So far in this book, you've read a lot about how to work with SharePoint content and the various components you can create and customize. Unfortunately, none of your work with these topics means anything unless your users can quickly access that content — and configuring access to that information has a lot to do with how much of it there is and where it's located. Just because users have access to content does not mean that they have a requirement to see the content. It's important to evaluate the content that will be stored in your information system and determine how users will need to access and view it. You may need to do this by asking some important questions: Do you have too little information? Do you have so much information that a user can't wade through it? Where is your information located? Do you have one location or do you have information in a hierarchy? Can users easily access the information they need to perform their jobs?

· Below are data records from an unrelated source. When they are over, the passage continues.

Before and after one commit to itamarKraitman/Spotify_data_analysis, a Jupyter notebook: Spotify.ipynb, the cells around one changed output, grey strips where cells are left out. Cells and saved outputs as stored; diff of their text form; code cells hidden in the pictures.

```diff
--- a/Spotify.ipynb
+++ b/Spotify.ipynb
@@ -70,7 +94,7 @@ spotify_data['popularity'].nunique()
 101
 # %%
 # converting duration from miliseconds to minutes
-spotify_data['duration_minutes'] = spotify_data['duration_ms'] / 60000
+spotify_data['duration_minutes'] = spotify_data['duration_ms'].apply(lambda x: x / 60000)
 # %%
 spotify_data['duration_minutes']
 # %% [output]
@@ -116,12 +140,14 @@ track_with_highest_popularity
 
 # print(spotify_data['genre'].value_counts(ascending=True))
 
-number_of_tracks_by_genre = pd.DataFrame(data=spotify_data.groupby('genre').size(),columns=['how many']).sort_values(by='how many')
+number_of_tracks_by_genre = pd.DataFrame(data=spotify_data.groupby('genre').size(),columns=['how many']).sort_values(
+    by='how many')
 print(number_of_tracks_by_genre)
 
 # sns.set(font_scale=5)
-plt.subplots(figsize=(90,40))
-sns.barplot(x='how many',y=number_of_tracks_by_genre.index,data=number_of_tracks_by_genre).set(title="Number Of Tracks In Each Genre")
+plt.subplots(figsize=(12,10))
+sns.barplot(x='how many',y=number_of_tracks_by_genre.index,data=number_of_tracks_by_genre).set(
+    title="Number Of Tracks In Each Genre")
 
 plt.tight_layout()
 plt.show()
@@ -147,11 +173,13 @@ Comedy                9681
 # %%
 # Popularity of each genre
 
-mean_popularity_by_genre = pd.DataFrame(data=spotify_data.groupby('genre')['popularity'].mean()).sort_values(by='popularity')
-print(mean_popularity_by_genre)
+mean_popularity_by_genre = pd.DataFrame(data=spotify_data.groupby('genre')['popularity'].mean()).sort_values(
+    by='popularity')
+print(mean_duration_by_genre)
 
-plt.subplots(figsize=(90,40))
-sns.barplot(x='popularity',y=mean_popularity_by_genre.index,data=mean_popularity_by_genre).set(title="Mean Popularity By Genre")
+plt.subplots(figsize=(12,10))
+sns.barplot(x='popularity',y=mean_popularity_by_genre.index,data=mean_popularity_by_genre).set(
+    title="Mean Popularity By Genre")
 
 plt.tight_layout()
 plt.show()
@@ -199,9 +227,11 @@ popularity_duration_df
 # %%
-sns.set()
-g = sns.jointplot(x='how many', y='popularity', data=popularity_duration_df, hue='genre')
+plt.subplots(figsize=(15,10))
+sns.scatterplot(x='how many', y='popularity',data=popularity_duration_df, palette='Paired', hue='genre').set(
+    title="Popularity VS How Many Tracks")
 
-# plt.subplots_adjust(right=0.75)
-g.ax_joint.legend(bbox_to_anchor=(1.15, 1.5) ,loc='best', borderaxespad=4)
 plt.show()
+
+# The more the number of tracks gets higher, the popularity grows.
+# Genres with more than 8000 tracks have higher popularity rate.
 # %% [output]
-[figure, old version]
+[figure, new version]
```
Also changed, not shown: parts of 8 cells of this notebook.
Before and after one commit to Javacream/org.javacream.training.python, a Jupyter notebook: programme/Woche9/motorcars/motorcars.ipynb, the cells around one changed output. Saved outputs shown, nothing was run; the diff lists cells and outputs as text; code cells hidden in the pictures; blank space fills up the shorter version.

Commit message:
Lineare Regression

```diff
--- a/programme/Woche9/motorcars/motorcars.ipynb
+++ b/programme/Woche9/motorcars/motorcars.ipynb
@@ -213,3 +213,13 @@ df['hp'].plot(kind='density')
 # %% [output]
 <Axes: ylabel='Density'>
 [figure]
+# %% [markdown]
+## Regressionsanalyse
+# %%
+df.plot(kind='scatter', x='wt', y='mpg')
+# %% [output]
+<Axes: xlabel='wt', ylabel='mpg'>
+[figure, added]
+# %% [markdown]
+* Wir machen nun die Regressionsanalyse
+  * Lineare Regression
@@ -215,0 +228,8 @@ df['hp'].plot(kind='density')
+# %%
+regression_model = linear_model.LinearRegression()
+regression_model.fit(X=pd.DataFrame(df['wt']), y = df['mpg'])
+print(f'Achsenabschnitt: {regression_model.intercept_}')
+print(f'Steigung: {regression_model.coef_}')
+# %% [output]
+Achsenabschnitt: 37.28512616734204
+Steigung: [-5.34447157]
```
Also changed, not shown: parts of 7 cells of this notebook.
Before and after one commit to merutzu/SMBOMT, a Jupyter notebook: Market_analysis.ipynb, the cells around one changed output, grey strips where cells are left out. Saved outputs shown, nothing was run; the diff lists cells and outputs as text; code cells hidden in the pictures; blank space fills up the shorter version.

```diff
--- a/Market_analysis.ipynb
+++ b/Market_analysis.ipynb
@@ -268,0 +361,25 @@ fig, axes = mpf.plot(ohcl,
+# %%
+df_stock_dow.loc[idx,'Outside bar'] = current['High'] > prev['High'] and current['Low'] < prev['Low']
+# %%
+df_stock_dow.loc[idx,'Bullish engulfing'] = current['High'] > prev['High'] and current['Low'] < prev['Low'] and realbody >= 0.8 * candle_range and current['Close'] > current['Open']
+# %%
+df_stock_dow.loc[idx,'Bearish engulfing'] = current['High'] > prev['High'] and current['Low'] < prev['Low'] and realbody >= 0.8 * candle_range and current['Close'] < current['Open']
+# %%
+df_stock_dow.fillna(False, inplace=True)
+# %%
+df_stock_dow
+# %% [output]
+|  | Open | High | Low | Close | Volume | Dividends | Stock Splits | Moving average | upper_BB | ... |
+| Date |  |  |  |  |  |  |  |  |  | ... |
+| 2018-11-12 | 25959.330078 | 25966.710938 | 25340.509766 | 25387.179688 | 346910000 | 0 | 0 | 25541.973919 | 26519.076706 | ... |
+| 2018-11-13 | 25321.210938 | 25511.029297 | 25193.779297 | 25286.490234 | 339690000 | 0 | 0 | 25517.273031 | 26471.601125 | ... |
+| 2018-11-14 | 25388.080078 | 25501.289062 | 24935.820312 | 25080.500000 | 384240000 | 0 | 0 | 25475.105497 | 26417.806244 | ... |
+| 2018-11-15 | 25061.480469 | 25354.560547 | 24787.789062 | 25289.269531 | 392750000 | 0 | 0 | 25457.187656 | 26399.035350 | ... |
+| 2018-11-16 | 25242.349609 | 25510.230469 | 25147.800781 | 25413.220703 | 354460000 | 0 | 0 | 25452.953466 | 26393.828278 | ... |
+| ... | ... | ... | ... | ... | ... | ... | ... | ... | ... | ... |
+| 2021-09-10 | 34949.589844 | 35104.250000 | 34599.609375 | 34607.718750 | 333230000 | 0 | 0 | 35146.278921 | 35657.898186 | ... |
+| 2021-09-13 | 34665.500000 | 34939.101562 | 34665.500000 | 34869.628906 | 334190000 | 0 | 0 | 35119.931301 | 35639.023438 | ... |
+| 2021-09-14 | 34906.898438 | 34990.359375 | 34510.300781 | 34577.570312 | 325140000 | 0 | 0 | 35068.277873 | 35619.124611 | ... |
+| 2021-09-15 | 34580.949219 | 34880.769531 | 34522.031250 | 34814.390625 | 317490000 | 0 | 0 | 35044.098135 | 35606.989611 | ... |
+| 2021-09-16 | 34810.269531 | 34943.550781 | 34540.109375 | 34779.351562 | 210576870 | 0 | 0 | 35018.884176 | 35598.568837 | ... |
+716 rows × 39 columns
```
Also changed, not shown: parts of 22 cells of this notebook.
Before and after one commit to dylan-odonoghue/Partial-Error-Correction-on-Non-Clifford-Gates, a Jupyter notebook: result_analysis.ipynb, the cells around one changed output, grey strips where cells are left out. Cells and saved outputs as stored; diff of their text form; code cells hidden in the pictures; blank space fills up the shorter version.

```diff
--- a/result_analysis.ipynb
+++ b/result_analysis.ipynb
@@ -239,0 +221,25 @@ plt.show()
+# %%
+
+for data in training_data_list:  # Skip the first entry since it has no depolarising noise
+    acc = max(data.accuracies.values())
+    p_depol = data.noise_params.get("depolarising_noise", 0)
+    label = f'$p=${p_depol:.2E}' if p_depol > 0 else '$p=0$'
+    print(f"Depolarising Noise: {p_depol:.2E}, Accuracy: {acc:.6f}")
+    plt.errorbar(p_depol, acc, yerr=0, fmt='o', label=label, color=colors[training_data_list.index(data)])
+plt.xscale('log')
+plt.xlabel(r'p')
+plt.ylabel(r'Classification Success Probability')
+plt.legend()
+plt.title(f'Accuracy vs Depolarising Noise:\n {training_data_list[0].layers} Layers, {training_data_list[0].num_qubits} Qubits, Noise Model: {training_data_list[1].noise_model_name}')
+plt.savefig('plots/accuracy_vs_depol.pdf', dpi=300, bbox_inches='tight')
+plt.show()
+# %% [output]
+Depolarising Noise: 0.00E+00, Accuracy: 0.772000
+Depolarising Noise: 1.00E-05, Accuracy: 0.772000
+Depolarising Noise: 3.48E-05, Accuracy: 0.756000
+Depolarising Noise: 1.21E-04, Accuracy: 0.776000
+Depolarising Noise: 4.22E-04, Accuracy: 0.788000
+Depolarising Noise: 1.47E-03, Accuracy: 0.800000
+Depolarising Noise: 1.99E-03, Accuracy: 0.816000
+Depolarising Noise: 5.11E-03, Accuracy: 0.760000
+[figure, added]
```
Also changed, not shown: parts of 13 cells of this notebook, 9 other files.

Is the content they view relevant to them?
In this chapter, you learn about the following:
The difference between user access and personalization
The different permission levels in a SharePoint site
SharePoint site groups and the built-in ones you can use
How to update user profile information manually and automatically
How to create audiences based on specific memberships or profile properties
How to target information and Web Parts to specific audiences
After reading this chapter, you should ...